▶ Exercise aim
Copy out each line of the entries where the word "selectedRating" is present.

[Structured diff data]
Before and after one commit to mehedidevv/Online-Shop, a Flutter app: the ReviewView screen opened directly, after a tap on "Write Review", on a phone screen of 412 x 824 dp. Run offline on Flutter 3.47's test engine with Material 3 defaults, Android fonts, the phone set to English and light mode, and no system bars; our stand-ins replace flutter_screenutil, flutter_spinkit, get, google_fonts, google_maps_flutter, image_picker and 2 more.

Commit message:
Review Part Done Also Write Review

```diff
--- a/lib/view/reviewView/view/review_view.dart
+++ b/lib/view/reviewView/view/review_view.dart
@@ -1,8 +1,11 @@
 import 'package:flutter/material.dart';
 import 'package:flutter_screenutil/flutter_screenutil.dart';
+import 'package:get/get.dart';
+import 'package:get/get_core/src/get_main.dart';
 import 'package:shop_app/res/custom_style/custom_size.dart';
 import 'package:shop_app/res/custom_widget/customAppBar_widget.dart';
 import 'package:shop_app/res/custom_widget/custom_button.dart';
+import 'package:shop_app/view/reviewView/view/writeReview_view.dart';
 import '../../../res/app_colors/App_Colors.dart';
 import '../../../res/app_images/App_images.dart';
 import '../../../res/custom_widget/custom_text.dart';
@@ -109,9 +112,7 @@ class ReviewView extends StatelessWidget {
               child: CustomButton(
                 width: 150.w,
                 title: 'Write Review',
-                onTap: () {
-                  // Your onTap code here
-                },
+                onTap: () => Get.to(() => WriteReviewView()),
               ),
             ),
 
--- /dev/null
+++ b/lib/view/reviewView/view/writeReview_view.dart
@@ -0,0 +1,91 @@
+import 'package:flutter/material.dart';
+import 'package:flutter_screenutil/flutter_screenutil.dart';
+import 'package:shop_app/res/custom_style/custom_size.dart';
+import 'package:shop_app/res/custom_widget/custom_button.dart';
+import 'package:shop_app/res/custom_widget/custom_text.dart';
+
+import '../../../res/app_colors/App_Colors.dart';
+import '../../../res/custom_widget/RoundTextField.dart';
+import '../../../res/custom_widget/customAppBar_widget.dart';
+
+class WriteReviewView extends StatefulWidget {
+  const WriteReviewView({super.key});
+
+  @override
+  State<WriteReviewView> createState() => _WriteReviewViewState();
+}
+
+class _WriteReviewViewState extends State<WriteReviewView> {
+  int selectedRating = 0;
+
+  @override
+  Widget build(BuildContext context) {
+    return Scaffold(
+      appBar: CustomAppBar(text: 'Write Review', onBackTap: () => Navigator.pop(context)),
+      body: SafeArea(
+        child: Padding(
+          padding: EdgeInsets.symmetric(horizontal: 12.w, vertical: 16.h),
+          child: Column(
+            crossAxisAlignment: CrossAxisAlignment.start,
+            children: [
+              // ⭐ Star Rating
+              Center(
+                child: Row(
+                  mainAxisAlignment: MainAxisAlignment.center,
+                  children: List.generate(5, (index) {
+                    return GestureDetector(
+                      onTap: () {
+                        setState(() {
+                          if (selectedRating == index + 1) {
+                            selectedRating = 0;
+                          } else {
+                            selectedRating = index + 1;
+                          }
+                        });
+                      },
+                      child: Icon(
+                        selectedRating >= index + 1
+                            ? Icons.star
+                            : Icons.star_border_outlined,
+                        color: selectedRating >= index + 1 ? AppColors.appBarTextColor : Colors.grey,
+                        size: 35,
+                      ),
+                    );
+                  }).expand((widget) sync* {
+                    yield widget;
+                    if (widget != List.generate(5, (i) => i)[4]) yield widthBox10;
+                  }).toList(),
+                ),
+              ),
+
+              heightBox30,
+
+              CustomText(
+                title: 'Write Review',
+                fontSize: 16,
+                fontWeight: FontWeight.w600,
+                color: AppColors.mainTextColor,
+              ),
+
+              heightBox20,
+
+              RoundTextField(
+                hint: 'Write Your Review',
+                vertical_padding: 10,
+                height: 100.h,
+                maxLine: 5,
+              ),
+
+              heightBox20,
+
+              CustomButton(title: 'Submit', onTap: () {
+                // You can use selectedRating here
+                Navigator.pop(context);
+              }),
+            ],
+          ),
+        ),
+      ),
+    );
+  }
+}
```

▶ Answer area
+  int selectedRating = 0;
+                          if (selectedRating == index + 1) {
+                            selectedRating = 0;
+                            selectedRating = index + 1;
+                        selectedRating >= index + 1
+                        color: selectedRating >= index + 1 ? AppColors.appBarTextColor : Colors.grey,
+                // You can use selectedRating here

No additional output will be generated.